Ding Haixiao

What happens to a travel story when you get caught up in old books and theories?

Ding Haixiao is a twenty-something Chinese travel writer who embarks on a trip to the Chinese Northwest. He hitches rides most of the way, sometimes alone and sometimes together with different travel companions whom he either already knows or gets to know on the road. He seems to have a strong liking for anthropology and philosophy, and he is…

Stephen Spender's "China Diary"

Stephen Spender

Is this a coffeetable book or a regular travelogue, and is it worth a read?

At the beginning of the 1980s, during the early years of China’s opening and reform policy, aging English writer Stephen Spender decides to visit the Middle Kingdom. He takes two friends along, one of whom is a painter (co-author David Hockney). They start their tour from Hongkong, and they get to see Beijing, Xi’an, Nanjing, Hangzhou, Wuxi, Shanghai, Guilin and…

Evan Osnos' "Age Of Ambition"

Evan Osnos

Is there a better book to get to know modern China?

Evan Osnos is an American journalist who, after studying China and the Chinese language in the mid-90s, arrives in Beijing in 2005. He is well educated, and he takes his job seriously. He moves into a Hutong, and over the years gets to know a lot of Chinese people from all walks of life. Some are rich, some are poor, some are…

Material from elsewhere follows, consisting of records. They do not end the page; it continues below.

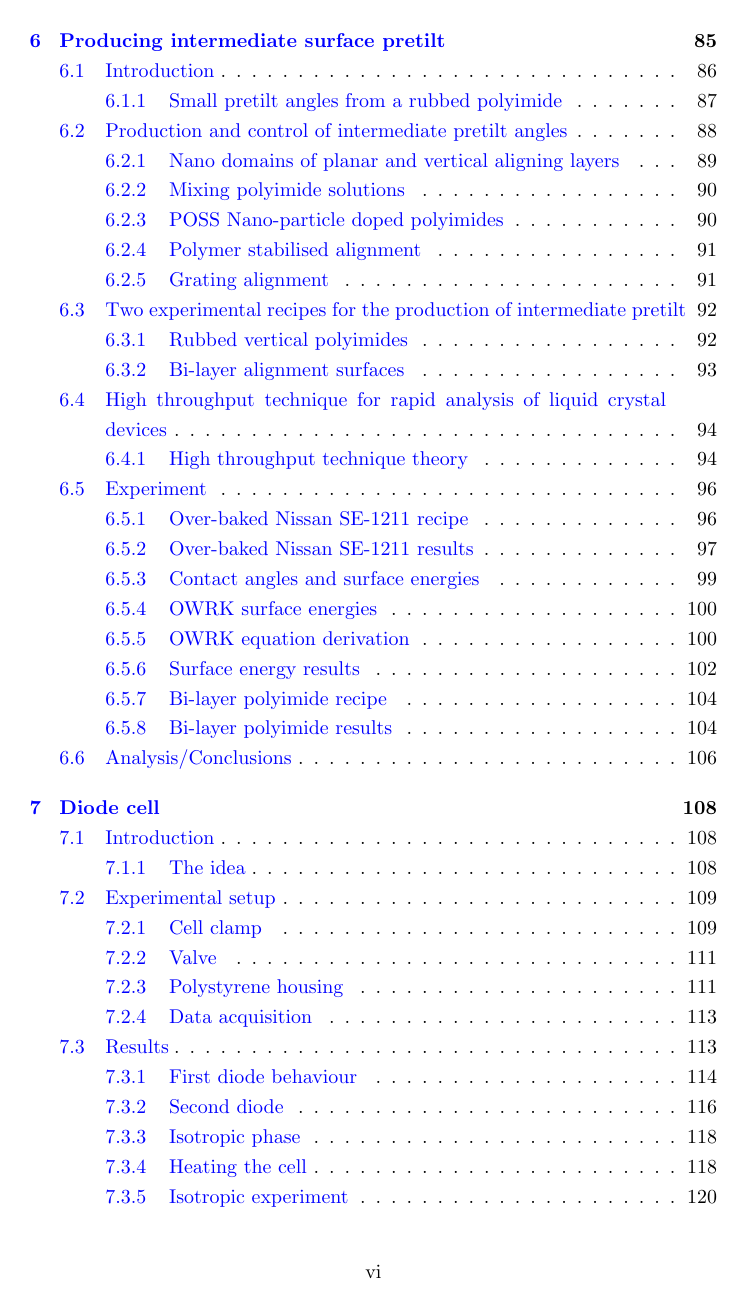
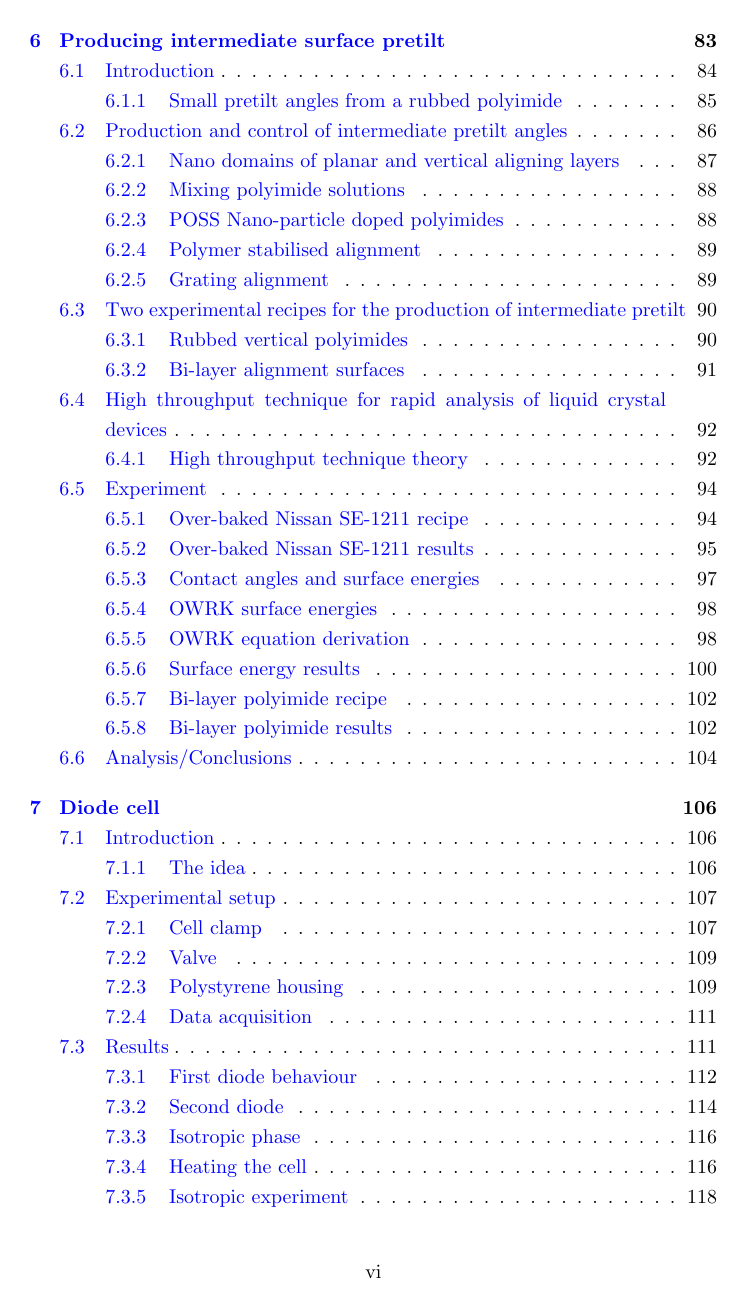
Before and after one commit to cj-holmes/thesis, a LaTeX thesis (Thesis.tex): page 7 of 169 before the commit and page 7 of 167 after it. Compiled offline with pdfLaTeX.

Commit message:
tinkering

```diff
--- a/Thesis.tex
+++ b/Thesis.tex
@@ -44,7 +44,7 @@
 % Prevent single figures taking a whole page (gives less 'float-only' pages)
 % The default value = 60%. Now it is set to 80%.
 % So if a figure consumes 75% of the page it will get its own float-page
-\renewcommand{\floatpagefraction}{0.8}
+\renewcommand{\floatpagefraction}{0.75}
 
 % graphicx builds upon the graphics package
 \usepackage{graphicx}
```
Also changed, not shown: 10 other files.
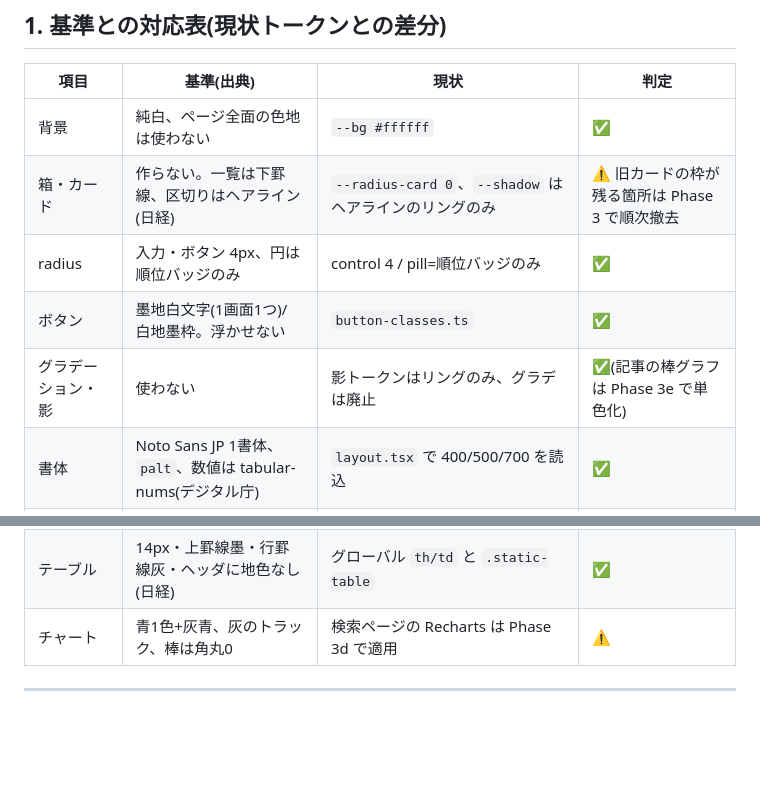
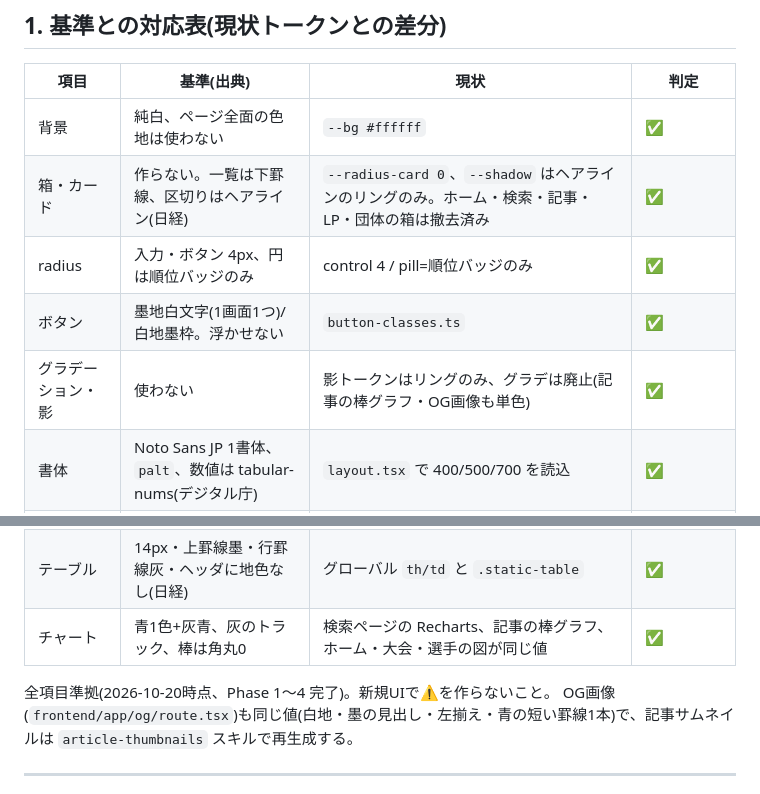
Before and after one commit to byson2562/rowing-api, a Markdown page: docs/design-rules.md, 2 parts joined by grey strips. GitHub-like rendering; blank space fills up the shorter version.

```diff
--- a/docs/design-rules.md
+++ b/docs/design-rules.md
@@ -20,10 +20,10 @@ UIを新規作成・変更するときは必ずこのルールに従う(適用
 | 項目 | 基準(出典) | 現状 | 判定 |
 |---|---|---|---|
 | 背景 | 純白、ページ全面の色地は使わない | `--bg #ffffff` | ✅ |
-| 箱・カード | 作らない。一覧は下罫線、区切りはヘアライン(日経) | `--radius-card 0`、`--shadow` はヘアラインのリングのみ | ⚠️ 旧カードの枠が残る箇所は Phase 3 で順次撤去 |
+| 箱・カード | 作らない。一覧は下罫線、区切りはヘアライン(日経) | `--radius-card 0`、`--shadow` はヘアラインのリングのみ。ホーム・検索・記事・LP・団体の箱は撤去済み | ✅ |
 | radius | 入力・ボタン 4px、円は順位バッジのみ | control 4 / pill=順位バッジのみ | ✅ |
 | ボタン | 墨地白文字(1画面1つ)/ 白地墨枠。浮かせない | `button-classes.ts` | ✅ |
-| グラデーション・影 | 使わない | 影トークンはリングのみ、グラデは廃止 | ✅(記事の棒グラフは Phase 3e で単色化) |
+| グラデーション・影 | 使わない | 影トークンはリングのみ、グラデは廃止(記事の棒グラフ・OG画像も単色) | ✅ |
 | 書体 | Noto Sans JP 1書体、`palt`、数値は tabular-nums(デジタル庁) | `layout.tsx` で 400/500/700 を読込 | ✅ |
 | 本文サイズ | 16px、長文行間1.95 | 16px / 1.95 | ✅ |
 | 最小文字 | 12px未満は図のラベルのみ(デジタル庁) | 図ラベル 11px | ✅ |
@@ -31,7 +31,10 @@ UIを新規作成・変更するときは必ずこのルールに従う(適用
 | 入力欄の高さ | 36-40px | 40px(小型34px) | ✅ |
 | フォーカス | `focus-visible` で2pxリング | `outline: 2px solid var(--primary)` | ✅ |
 | テーブル | 14px・上罫線墨・行罫線灰・ヘッダに地色なし(日経) | グローバル `th/td` と `.static-table` | ✅ |
-| チャート | 青1色+灰青、灰のトラック、棒は角丸0 | 検索ページの Recharts は Phase 3d で適用 | ⚠️ |
+| チャート | 青1色+灰青、灰のトラック、棒は角丸0 | 検索ページの Recharts、記事の棒グラフ、ホーム・大会・選手の図が同じ値 | ✅ |
+
+全項目準拠(2026-10-20時点、Phase 1〜4 完了)。新規UIで⚠️を作らないこと。
+OG画像(`frontend/app/og/route.tsx`)も同じ値(白地・墨の見出し・左揃え・青の短い罫線1本)で、記事サムネイルは `article-thumbnails` スキルで再生成する。
 
 ---
 
```
Also changed, not shown: tasks/todo.md (+16 -2 lines).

Rob Lilwall's "Walking Home From Mongolia"

Rob Lilwall

What’s wrong with adventure travel writing if we get bored by it?

Rob Lilwall is a British adventurer who has managed to cycle home from Siberia to the UK. This time, he decides to take a buddy along (Irish adventurer Leon McCarron) and walk from Mongolia to Hongkong, which is his new home. The two manage to…

Mitch Moxley's "Apologies To My Censor"

Mitch Moxley

Does the expat experience really keep people from ever growing old?

Mitch Moxley is a young Canadian who decides to go to China. He seems to make this decision rather spontaneously. Upon arriving in Beijing, he takes on a job at an English-language newspaper, finds an apartment, roams the bar scene, takes on a few…

Erwin Wickert's "China Seen From Within"

Erwin Wickert

What’s wrong with the diplomatic approach to writing about a foreign culture?

In the mid-70s, German diplomat Erwin Wickert gets transferred from Romania to China. He has been there before (as a tourist in the 1930s), and he seems excited about it. He stays in Beijing for 4 years, lives through…

Hans Ulrich Kempski's "Red Sun Over Yellow Earth"

Hans Ulrich Kempski

Are these just some minor slip-ups or are we looking at an expert exposing himself?

We’re in the mid-1950s, and the world has just entered the Cold War. Hans Ulrich Kempski is one of the best known journalists in West Germany. He visits Japan and China, both of which are on the…

Heinrich Schliemann's "China And Japan In The Present Age"

Heinrich Schliemann

Is this guy more than just a worthy rival to Albert von Le Coq?

We’re in the mid-19th century. Heinrich Schliemann is a German businessman with a gift for languages and a passion for history who will later go on to discover the ruins of Troy. But first, he decides to go on a journey to China and Japan, both of which are currently…

Xiao Peng's "Ten Years Of Backpacking"

Xiao Peng

If this guy writes so well and goes to so many cool places, then just why is this book he wrote so bad?

Xiao Peng is a young Chinese white-collar worker who decides that he wants to see the world. He first travels around China, then ends up as an exchange student in the Netherlands. From there, he sets out to…

Stuart Stevens' "Night Train to Turkistan"

Stuart Stevens

Does this book do anything right except exposing Mark Salzman’s attitude towards China?

Aspiring American travel writer Stuart Stevens is a huge fan of Peter Fleming. He sets out to retrace Fleming’s and Ella Maillart’s route from Beijing to the Northwest of China. And he doesn’t…

Lois Fisher-Ruge's "Go Gently Through Peking"

Lois Fisher-Ruge

Why should young people from China read this today, more than one generation later?

In 1973, the People’s Republic of China is slowly starting to open up to “imperialists” from the West. US-President Nixon and his aide Henry Kissinger have been warmly received, and now a select…